> **EXERCISE BRIEF**
Print the listing exactly as it stands, and skip any pictures in it.
_ _ _
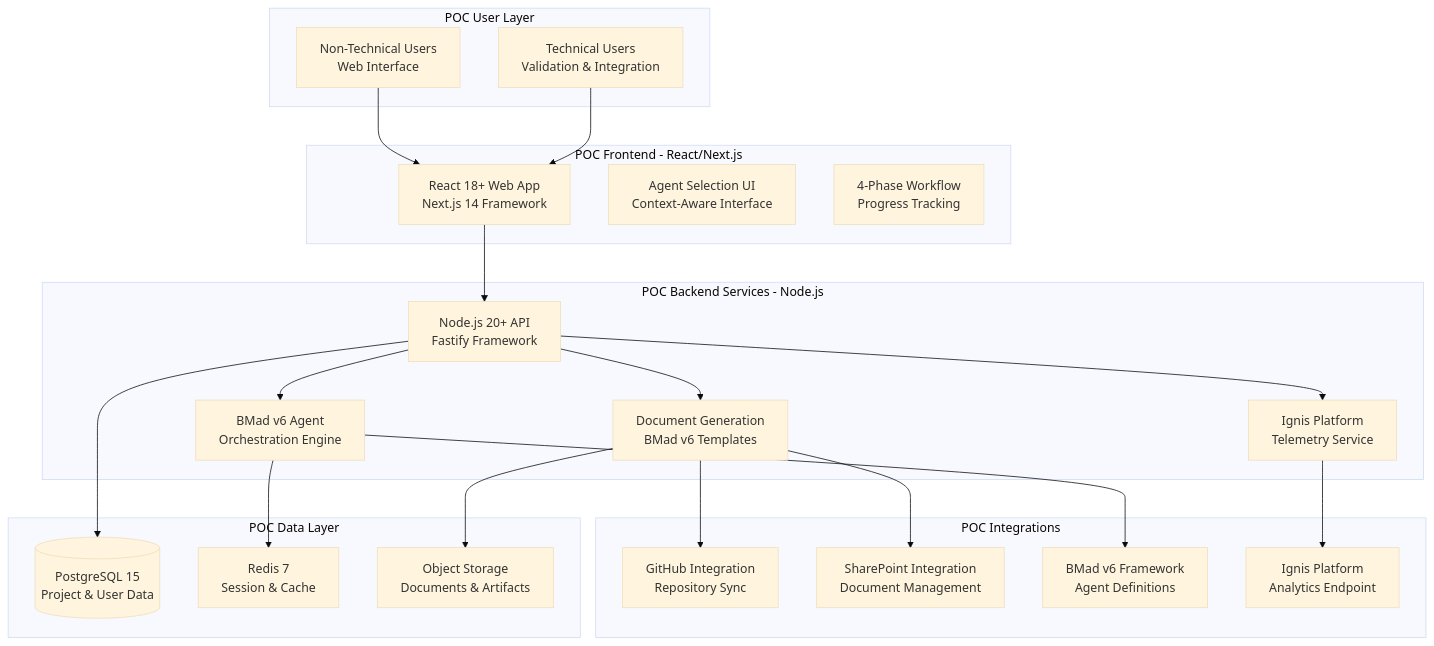
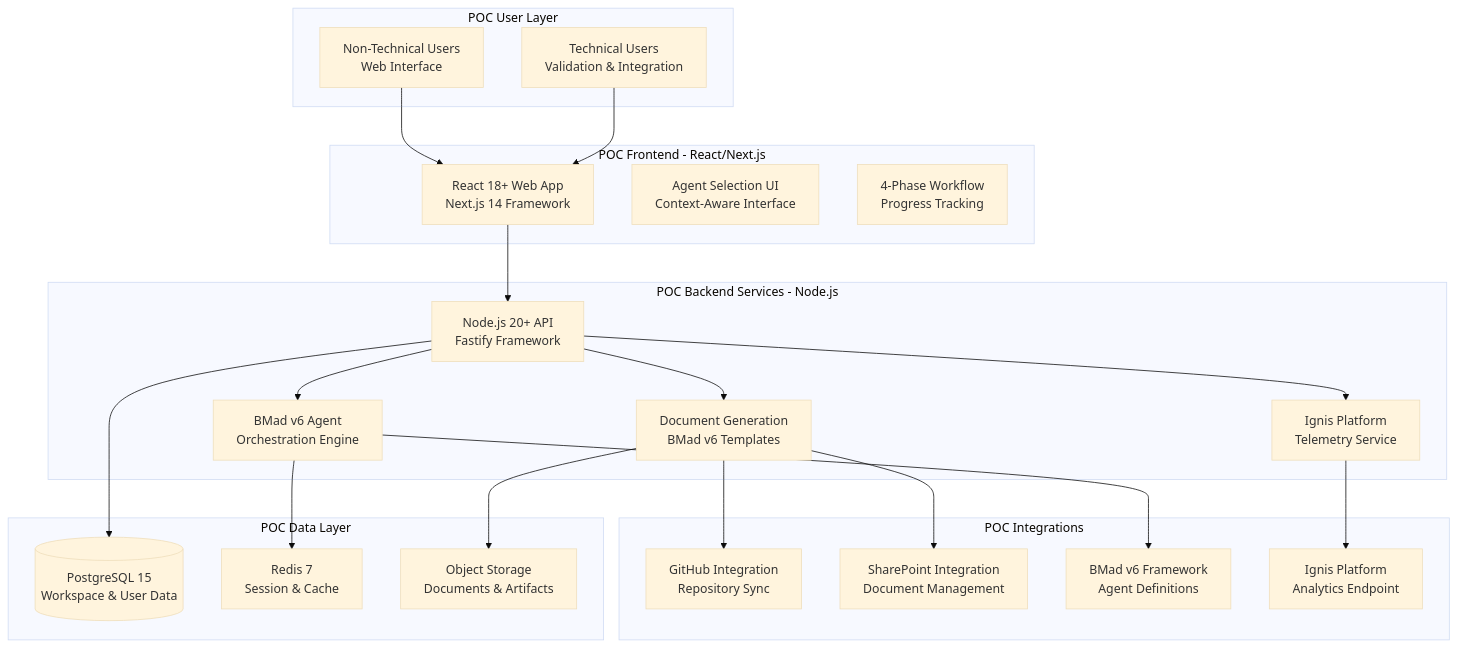
Before and after one commit to Ig-Saad/bmad-test-repo-003: the first of 18 diagrams in docs/architecture.md, drawn with Mermaid (base theme). The commit also changed other lines of this file and 9 other files, not shown here.

````diff
--- a/docs/architecture.md
+++ b/docs/architecture.md
@@ -55,49 +56,49 @@
 ```mermaid
 graph TB
     subgraph "POC User Layer"
         POCBU[Non-Technical Users<br/>Web Interface]
         POCDEV[Technical Users<br/>Validation & Integration]
     end
 
     subgraph "POC Frontend - React/Next.js"
         POCWEB[React 18+ Web App<br/>Next.js 14 Framework]
         POCAGENT[Agent Selection UI<br/>Context-Aware Interface]
         POCPHASE[4-Phase Workflow<br/>Progress Tracking]
     end
 
     subgraph "POC Backend Services - Node.js"
         POCAPI[Node.js 20+ API<br/>Fastify Framework]
         POCORCH[BMad v6 Agent<br/>Orchestration Engine]
         POCDOC[Document Generation<br/>BMad v6 Templates]
         POCTEL[Ignis Platform<br/>Telemetry Service]
     end
 
     subgraph "POC Integrations"
         POCGH[GitHub Integration<br/>Repository Sync]
         POCSP[SharePoint Integration<br/>Document Management]
         POCBMAD[BMad v6 Framework<br/>Agent Definitions]
         POCIGNIS[Ignis Platform<br/>Analytics Endpoint]
     end
 
     subgraph "POC Data Layer"
-        POCDB[(PostgreSQL 15<br/>Project & User Data)]
+        POCDB[(PostgreSQL 15<br/>Workspace & User Data)]
         POCREDIS[Redis 7<br/>Session & Cache]
         POCSTORAGE[Object Storage<br/>Documents & Artifacts]
     end
 
     POCBU --> POCWEB
     POCDEV --> POCWEB
     POCWEB --> POCAPI
     POCAPI --> POCORCH
     POCAPI --> POCDOC
     POCAPI --> POCTEL
 
     POCORCH --> POCBMAD
     POCDOC --> POCGH
     POCDOC --> POCSP
     POCTEL --> POCIGNIS
 
     POCAPI --> POCDB
     POCORCH --> POCREDIS
     POCDOC --> POCSTORAGE
 ```
````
_ _ _
> **RESPONSE TO THE TASK**
Before and after one commit to Ig-Saad/bmad-test-repo-003: the first of 18 diagrams in docs/architecture.md, drawn with Mermaid (base theme). The commit also changed other lines of this file and 9 other files, not shown here.

````diff
--- a/docs/architecture.md
+++ b/docs/architecture.md
@@ -55,49 +56,49 @@
 ```mermaid
 graph TB
     subgraph "POC User Layer"
         POCBU[Non-Technical Users<br/>Web Interface]
         POCDEV[Technical Users<br/>Validation & Integration]
     end
 
     subgraph "POC Frontend - React/Next.js"
         POCWEB[React 18+ Web App<br/>Next.js 14 Framework]
         POCAGENT[Agent Selection UI<br/>Context-Aware Interface]
         POCPHASE[4-Phase Workflow<br/>Progress Tracking]
     end
 
     subgraph "POC Backend Services - Node.js"
         POCAPI[Node.js 20+ API<br/>Fastify Framework]
         POCORCH[BMad v6 Agent<br/>Orchestration Engine]
         POCDOC[Document Generation<br/>BMad v6 Templates]
         POCTEL[Ignis Platform<br/>Telemetry Service]
     end
 
     subgraph "POC Integrations"
         POCGH[GitHub Integration<br/>Repository Sync]
         POCSP[SharePoint Integration<br/>Document Management]
         POCBMAD[BMad v6 Framework<br/>Agent Definitions]
         POCIGNIS[Ignis Platform<br/>Analytics Endpoint]
     end
 
     subgraph "POC Data Layer"
-        POCDB[(PostgreSQL 15<br/>Project & User Data)]
+        POCDB[(PostgreSQL 15<br/>Workspace & User Data)]
         POCREDIS[Redis 7<br/>Session & Cache]
         POCSTORAGE[Object Storage<br/>Documents & Artifacts]
     end
 
     POCBU --> POCWEB
     POCDEV --> POCWEB
     POCWEB --> POCAPI
     POCAPI --> POCORCH
     POCAPI --> POCDOC
     POCAPI --> POCTEL
 
     POCORCH --> POCBMAD
     POCDOC --> POCGH
     POCDOC --> POCSP
     POCTEL --> POCIGNIS
 
     POCAPI --> POCDB
     POCORCH --> POCREDIS
     POCDOC --> POCSTORAGE
 ```
````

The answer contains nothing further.